Capilano Suspension Bridge Park in North Vancouver

We took things relatively easy on our final day in British Columbia, back in Vancouver after a couple days in Tofino.

Off to North Vancouver

After grabbing a coffee at Caffe Artigiano, we walked over to Canada Place to catch the shuttle bus up to North Vancouver. The city of North Van is located on the north shore of Burrard Inlet, across Lions Gate Bridge from downtown Vancouver. It is the second wealthiest city in Canada, after neighbouring West Vancouver, and is known for its many hiking and skiing trails along the North Shore Mountains. It’s unaffordable to live in for most, but a great spot for outdoor activities a short distance from Vancouver.

Visiting Capilano Suspension Bridge Park

Our plan for the day was to explore Capilano Suspension Bridge Park. The park’s main feature is a simple suspension bridge crossing the Capilano River. Built in 1889, it measures 140 metres (460 feet) long and sits 70 metres (260 feet) above the river. This is actually longer and higher than the scary looking bridge in Squamish. It felt more secure to me with the railings set closer to the bridge platform, but the wobbling while walking across still made my palms sweat — especially with the crowd of people ahead who kept pausing for photos.

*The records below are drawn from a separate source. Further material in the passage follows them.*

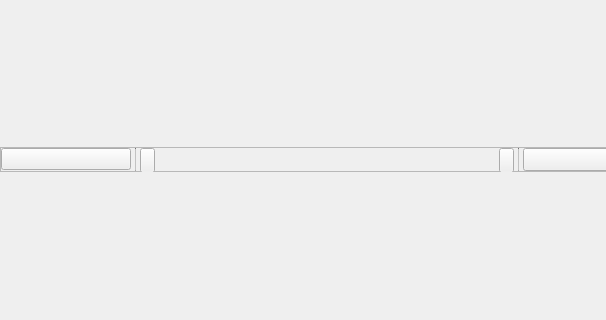
The window that library/tulip-gui/designer/WorkspacePanel.ui (vadivelselvaraj/TulipGLImprovement) describes before a commit, drawn with Qt 5; both pictures show x 0 to 606 and y 139 to 459 of the 945 by 597 pixel window.
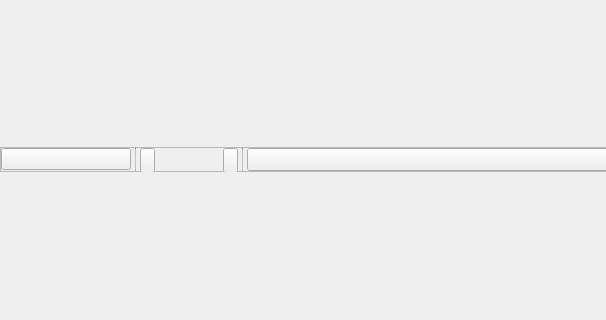
The same window after the commit. Icons and pictures are not drawn. Custom widgets are drawn as their Qt base class.

Commit message: More fixes on Windows UI: * Fixed configuration tabs height * Fixed interactors toolbar size policy to QSizePolicy::Maximum

What changed in the file:
```diff
--- a/library/tulip-gui/designer/WorkspacePanel.ui
+++ b/library/tulip-gui/designer/WorkspacePanel.ui
@@ -200,6 +200,12 @@
         </item>
         <item>
          <widget class="QScrollArea" name="scrollArea">
+          <property name="sizePolicy">
+           <sizepolicy hsizetype="Maximum" vsizetype="Expanding">
+            <horstretch>0</horstretch>
+            <verstretch>0</verstretch>
+           </sizepolicy>
+          </property>
           <property name="frameShape">
            <enum>QFrame::NoFrame</enum>
           </property>
@@ -217,7 +223,7 @@
             <rect>
              <x>0</x>
              <y>0</y>
-             <width>345</width>
+             <width>69</width>
              <height>23</height>
             </rect>
            </property>
```
The commit also changes 2 other files.
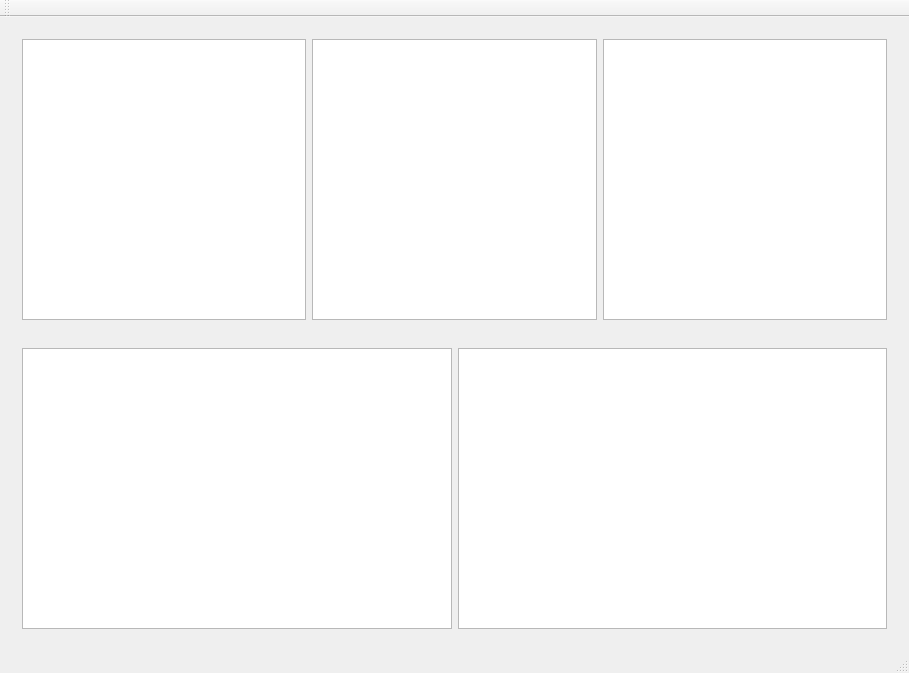
Qt form Mainwindow/mainwindow.ui (Drakenhielm/Biobokningssystem) before a commit.
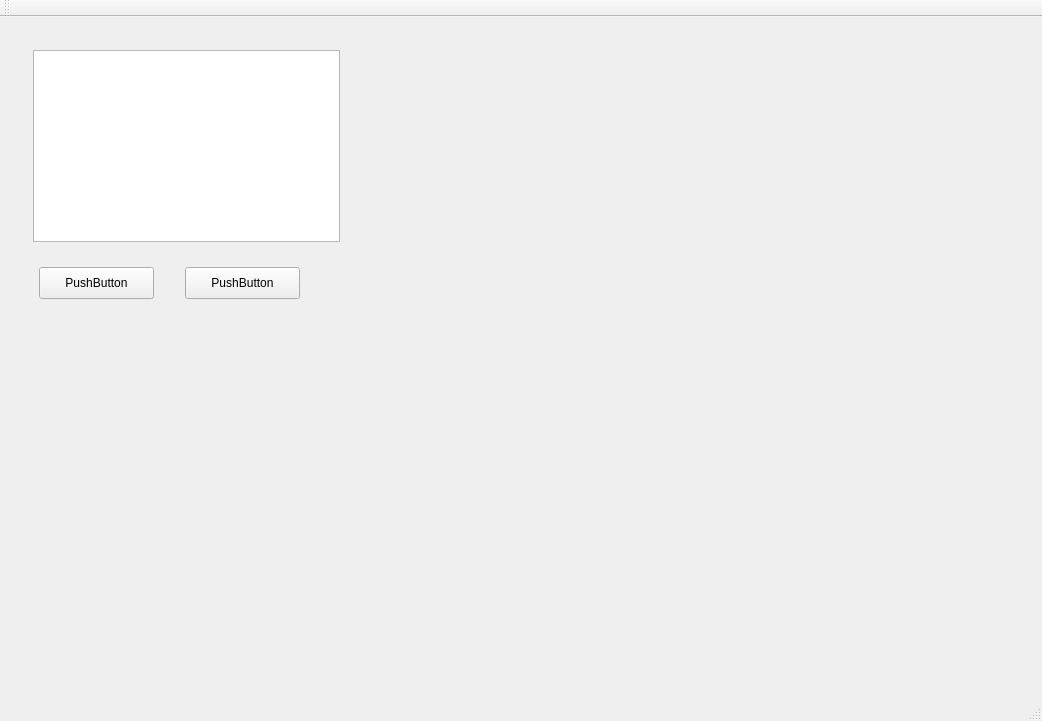
The same form after that commit.

```diff
--- a/Mainwindow/mainwindow.ui
+++ b/Mainwindow/mainwindow.ui
@@ -6,8 +6,8 @@
    <rect>
     <x>0</x>
     <y>0</y>
-    <width>909</width>
-    <height>673</height>
+    <width>1042</width>
+    <height>721</height>
    </rect>
   </property>
   <property name="windowTitle">
@@ -16,28 +16,102 @@
   <widget class="QWidget" name="centralWidget">
    <layout class="QVBoxLayout" name="verticalLayout">
     <item>
-     <widget class="QWidget" name="widget" native="true">
+     <widget class="QWidget" name="widget_top" native="true">
+      <property name="sizePolicy">
+       <sizepolicy hsizetype="Preferred" vsizetype="Expanding">
+        <horstretch>0</horstretch>
+        <verstretch>0</verstretch>
+       </sizepolicy>
+      </property>
       <layout class="QHBoxLayout" name="horizontalLayout_2">
        <item>
-        <widget class="QTableView" name="tableView_filmer"/>
+        <widget class="QWidget" name="widget_movies" native="true">
+         <property name="sizePolicy">
+          <sizepolicy hsizetype="Expanding" vsizetype="Expanding">
+           <horstretch>0</horstretch>
+           <verstretch>0</verstretch>
+          </sizepolicy>
+         </property>
+         <layout class="QVBoxLayout" name="verticalLayout_2">
+          <item>
+           <widget class="QTableView" name="tableView"/>
+          </item>
+          <item>
+           <widget class="QWidget" name="widget" native="true">
+            <property name="sizePolicy">
+             <sizepolicy hsizetype="Expanding" vsizetype="Expanding">
+              <horstretch>0</horstretch>
+              <verstretch>0</verstretch>
+             </sizepolicy>
+            </property>
+            <widget class="QPushButton" name="pushButton">
+             <property name="geometry">
+              <rect>
+               <x>6</x>
+               <y>19</y>
+               <width>115</width>
+               <height>32</height>
+              </rect>
+             </property>
+             <property name="text">
+              <string>PushButton</string>
+             </property>
+            </widget>
+            <widget class="QPushButton" name="pushButton_2">
+             <property name="geometry">
+              <rect>
+               <x>152</x>
+               <y>19</y>
+               <width>115</width>
+               <height>32</height>
+              </rect>
+             </property>
+             <property name="text">
+              <string>PushButton</string>
+             </property>
+            </widget>
+           </widget>
+          </item>
+         </layout>
+        </widget>
        </item>
        <item>
-        <widget class="QTableView" name="tableView_visningar"/>
+        <widget class="QWidget" name="widget_shows" native="true">
+         <property name="sizePolicy">
+          <sizepolicy hsizetype="Expanding" vsizetype="Expanding">
+           <horstretch>0</horstretch>
+           <verstretch>0</verstretch>
+          </sizepolicy>
+         </property>
+        </widget>
        </item>
        <item>
-        <widget class="QTextBrowser" name="textBrowser"/>
+        <widget class="QWidget" name="widget_info" native="true">
+         <property name="sizePolicy">
+          <sizepolicy hsizetype="Expanding" vsizetype="Expanding">
+           <horstretch>0</horstretch>
+           <verstretch>0</verstretch>
+          </sizepolicy>
+         </property>
+        </widget>
        </item>
       </layout>
      </widget>
     </item>
     <item>
-     <widget class="QWidget" name="widget_2" native="true">
+     <widget class="QWidget" name="widget_down" native="true">
+      <property name="sizePolicy">
+       <sizepolicy hsizetype="Preferred" vsizetype="Expanding">
+        <horstretch>0</horstretch>
+        <verstretch>0</verstretch>
+       </sizepolicy>
+      </property>
       <layout class="QHBoxLayout" name="horizontalLayout">
        <item>
-        <widget class="QTableView" name="tableView_3"/>
+        <widget class="QWidget" name="widget_3" native="true"/>
        </item>
        <item>
-        <widget class="QTableView" name="tableView_4"/>
+        <widget class="QWidget" name="widget_4" native="true"/>
        </item>
       </layout>
      </widget>
```
Left out of the diff: 2 changed lines with no effect on the pictures.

The park is a private facility with a somewhat steep admission fee of about $60. It also features other attractions including the Cliffwalk, Treetops Adventure, and a nature trail.

The Cliffwalk took us across a series of cantilevered and suspended walkways along the granite cliff face above Capilano River.

The Treetops Adventure was a series of small suspension bridges attached to eight 250 year old Douglas fir trees.

In total, we spent about two hours at the park. Although it was quite touristy, I think it was fun enough to see once. If we had been feeling athletic, another nearby spot to visit could have been Grouse Mountain to do the Grouse Grind hike. There’s also Lynn Canyon Suspension Bridge which is part of a public park with no admission fee.

Saying goodbye to Vancouver

The remainder of our day was spent catching up with friends. We had delicious soup dumplings at Dinesty for lunch, and then dinner at our friends’ home, where we got to meet their dog Lulu.

Speaking of dogs, we missed our silly shih tzu Gizmo so much while we were away. This was the longest we’ve ever left her, but she had a fun adventure of her own at her human grandma’s house in the suburbs, where she got to enjoy a backyard and practiced using the stairs.

Gizmo helping grandma in the garden

We did consider bringing Gizmo on this trip, as she probably would’ve loved the parks and outdoor excursions we went on. However, my research determined that it would be too logistically challenging to bring her along, as there are very few restaurants in Vancouver that allow dogs on their patios, and even some of the outdoor activities we did were not fully dog-friendly. She definitely would have hated that seaplane ride to Tofino. If you do want to travel with dogs to BC, I recommend having a car and arrangements for pet sitting while you are there.

This wraps up the recap of our trip out west. Hope you enjoyed following along!